Find and follow us
Get our most popular stories once a week!
100% Indian Hair
Every time I drive down La Brea here in L.A., I always do a double take when I cross Pico. There is this huge red sign in front of a store in a strip mall that says, "100% Indian Hair." As a South Asian woman, I find this sign ridiculously strange and wonder just what exactly would happen if I walked into the store. Would they turn me away? Would they kidnap me into the back room for a hair hijacking? Should I start collecting the hair out of my drain and bring it in for some extra money to pay for grad school? What is it about my kind of hair that makes beauty shops so excited about advertising that they have "100% Indian Hair?"
I am reminded of a former African-American co-worker of mine every time I think of hair weaves. I remember the first time she told me she was getting hair extensions in her hair, how she was so excited and ecstatically told me, "I'm paying more money for my extensions because it's real human hair!"
I was mortified. "Whose human hair is it?!?!"
She thought about it for a minute. "You know, I don't know. I just know it's human hair."
I was seriously grossed out by this thought. I likened it to using old nail clippings and glueing it onto someone else's nail. You see, in the process of getting hair extensions, one gets long strands of hair, sometimes fake, some times real. These strands are then placed into people's hair to give the appearance of longer, fuller hair overnight. The hair can be braided in, glued in, sewed in, or clamped in. People pay a lot of money to get this hair placed into their own. But the thing that they don't know is where this human hair comes from.

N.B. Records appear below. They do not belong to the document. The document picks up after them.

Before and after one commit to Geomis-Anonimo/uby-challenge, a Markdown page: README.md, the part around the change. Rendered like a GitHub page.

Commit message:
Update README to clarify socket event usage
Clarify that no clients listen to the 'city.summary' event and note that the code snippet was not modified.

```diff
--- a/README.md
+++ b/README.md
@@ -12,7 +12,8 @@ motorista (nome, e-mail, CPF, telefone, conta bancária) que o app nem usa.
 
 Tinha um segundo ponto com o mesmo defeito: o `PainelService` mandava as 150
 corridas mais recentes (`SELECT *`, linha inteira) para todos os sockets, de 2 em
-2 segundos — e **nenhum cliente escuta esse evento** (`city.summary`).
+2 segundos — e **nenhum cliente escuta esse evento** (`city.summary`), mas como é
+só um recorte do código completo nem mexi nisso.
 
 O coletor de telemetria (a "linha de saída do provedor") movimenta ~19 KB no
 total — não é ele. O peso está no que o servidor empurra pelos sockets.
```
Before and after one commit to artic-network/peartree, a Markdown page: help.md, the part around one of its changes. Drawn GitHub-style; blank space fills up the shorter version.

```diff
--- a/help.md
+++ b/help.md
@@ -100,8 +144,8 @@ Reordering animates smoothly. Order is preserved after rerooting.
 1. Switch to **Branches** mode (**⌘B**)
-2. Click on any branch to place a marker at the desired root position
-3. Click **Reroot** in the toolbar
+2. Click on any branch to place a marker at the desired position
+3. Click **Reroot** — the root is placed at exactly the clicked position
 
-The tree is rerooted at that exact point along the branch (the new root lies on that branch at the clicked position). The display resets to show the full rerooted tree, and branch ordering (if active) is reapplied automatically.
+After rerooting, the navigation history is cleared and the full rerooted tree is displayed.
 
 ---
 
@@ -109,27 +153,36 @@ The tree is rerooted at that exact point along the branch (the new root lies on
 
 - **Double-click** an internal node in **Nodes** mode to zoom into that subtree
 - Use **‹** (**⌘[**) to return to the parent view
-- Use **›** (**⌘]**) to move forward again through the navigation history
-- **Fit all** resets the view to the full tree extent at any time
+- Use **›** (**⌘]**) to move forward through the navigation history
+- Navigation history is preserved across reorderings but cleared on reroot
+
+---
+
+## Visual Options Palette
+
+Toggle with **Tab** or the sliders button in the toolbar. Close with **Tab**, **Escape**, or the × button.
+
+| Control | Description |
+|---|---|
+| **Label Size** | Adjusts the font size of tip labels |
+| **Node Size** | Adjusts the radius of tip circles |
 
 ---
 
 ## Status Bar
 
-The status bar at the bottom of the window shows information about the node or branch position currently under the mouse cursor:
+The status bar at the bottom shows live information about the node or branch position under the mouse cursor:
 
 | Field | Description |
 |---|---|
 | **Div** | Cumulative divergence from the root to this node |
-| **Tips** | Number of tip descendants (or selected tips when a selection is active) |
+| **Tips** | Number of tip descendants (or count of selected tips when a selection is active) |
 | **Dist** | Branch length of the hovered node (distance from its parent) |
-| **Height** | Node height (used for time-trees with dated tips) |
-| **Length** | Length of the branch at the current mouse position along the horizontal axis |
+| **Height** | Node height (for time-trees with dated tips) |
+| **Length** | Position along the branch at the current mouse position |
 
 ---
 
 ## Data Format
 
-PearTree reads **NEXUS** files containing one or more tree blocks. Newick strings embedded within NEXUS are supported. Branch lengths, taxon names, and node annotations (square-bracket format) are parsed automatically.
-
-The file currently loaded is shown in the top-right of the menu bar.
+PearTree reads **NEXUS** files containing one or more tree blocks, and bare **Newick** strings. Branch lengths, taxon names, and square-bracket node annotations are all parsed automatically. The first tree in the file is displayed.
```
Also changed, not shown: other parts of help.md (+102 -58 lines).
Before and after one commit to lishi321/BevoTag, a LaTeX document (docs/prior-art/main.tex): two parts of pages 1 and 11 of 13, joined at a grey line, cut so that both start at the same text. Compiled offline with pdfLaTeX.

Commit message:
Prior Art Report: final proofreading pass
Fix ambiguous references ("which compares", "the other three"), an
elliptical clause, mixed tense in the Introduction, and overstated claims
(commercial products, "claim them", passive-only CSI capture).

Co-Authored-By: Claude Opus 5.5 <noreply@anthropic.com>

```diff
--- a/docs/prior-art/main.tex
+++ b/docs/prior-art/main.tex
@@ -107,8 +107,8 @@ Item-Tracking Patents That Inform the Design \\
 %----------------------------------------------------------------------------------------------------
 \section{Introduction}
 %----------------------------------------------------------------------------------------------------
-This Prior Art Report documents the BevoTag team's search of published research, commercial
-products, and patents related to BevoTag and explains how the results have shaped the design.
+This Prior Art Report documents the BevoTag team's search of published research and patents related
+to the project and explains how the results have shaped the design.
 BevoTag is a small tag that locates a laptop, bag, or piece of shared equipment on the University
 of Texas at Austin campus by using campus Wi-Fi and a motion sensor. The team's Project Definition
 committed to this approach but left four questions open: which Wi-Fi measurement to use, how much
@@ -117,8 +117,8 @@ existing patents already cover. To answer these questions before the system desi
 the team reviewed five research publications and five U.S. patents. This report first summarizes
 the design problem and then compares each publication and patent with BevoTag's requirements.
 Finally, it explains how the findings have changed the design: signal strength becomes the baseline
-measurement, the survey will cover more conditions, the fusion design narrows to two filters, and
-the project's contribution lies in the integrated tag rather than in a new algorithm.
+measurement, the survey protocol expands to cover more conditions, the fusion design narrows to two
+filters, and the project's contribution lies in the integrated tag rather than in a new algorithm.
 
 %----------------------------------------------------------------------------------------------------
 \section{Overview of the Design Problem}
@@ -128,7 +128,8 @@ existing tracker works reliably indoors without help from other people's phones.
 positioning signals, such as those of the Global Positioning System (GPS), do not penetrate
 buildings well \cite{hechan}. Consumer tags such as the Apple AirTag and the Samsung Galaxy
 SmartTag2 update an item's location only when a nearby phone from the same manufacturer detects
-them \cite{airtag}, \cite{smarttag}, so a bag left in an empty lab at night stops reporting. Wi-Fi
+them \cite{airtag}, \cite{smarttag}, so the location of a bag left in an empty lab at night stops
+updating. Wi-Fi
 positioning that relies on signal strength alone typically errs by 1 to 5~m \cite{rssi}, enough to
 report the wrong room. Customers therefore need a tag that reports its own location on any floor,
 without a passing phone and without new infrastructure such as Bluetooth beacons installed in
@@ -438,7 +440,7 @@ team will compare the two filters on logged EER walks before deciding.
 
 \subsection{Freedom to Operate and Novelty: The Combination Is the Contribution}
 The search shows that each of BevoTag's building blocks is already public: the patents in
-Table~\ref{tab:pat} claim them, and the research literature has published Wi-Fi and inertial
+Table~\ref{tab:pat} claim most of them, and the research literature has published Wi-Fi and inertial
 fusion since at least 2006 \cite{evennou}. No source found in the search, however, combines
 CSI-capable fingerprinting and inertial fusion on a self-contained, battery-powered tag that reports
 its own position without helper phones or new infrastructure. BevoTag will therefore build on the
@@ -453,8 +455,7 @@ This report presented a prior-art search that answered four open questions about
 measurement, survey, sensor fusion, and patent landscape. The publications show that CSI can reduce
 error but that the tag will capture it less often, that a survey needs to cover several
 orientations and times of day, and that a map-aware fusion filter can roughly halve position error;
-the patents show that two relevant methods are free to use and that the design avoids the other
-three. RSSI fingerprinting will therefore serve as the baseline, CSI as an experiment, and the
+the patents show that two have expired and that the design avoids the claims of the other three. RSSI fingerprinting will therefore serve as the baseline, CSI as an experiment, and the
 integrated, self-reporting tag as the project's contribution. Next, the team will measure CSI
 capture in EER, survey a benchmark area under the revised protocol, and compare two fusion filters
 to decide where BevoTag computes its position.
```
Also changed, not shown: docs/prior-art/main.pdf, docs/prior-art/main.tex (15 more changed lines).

Why Indian hair? Because our hair is the best. No, for real, that's what the research shows. Indian hair is thicker than European hair and thinner than Chinese hair. Once treated, it is less prone to breaking. The best kind of hair is long and untreated, with all the cuticles in the same direction. It is collected in plaits. Where, oh where, can you find such hair?
Well, the web research show that plaits of hair in India are cut off for weddings or offered to god at religious temples. This hair is then collected by "hair factories" that buy it for 15 rupees (25 cents) per gram. This one hair retailer based out of Chennai says, "Indian women donate their hair as an offering to their god as a sign of modesty. It is their understanding that it will be sold by the monks for a substantial sum of money that will be used to finance schools, hospitals and other publicly favored facilities."
I have some serious problems believing this. First of all, I don't remember an Indian wedding Iâ€™ve attended or a Bollywood movie Iâ€™ve seen where the hair was cut off the women. Secondly, women in India are ridiculously vain about their hair and will spend hours going through the ritual of soaking their hair in warm coconut oil and shampooing twice. A woman would have to be desperate and really in need of the 15 rupees per gram to cut her hair. Thirdly, supposing that women cut off their hair at the temple as an offering to a god. I'm not so sure that they'd be happy in knowing that their hair is really going around the world to be weaved into someone's hair for $50 a plait.
OK, here comes the speech. The thing that disturbs me about the whole hair trade is the "south corrupts the south" mentality, i.e., women of color in the United States are the ones benefiting from the exploitation of woman of color in South Asia. How can women consciously get human hair weaved into their own without knowing where the hair came from? Or that it came from the exploitation of other women of color? It's the same way people of color will go to Wal-Mart to buy their clothes without consciously thinking of the people of color who created the clothes in sweatshops. Where's the solidarity, people?
I'm all about looking good and spending the money on making that happen. I'm also totally aware that I have cream of the crop hair that is the envy of all, and whatever I say will be met with, "What do you care, you have 100 percent Indian hair." I also understand that there is a whole culture of getting hair weaves that I am not a part of, and that by telling people not to get hair weaves anymore, I am inflicting my cultural values on theirs. I get it. But I do think that, as one woman of color to another woman of color, it is important to know the truth about 100 percent human hair, that this hair was actually alive and had a life before it entered into a weave.
As for me, I'm going to start collecting the hair off my pillow and see if I can make some money with my 100 percent Indian hair.
Tanzila "Taz" Ahmed is a writer living in Los Angeles.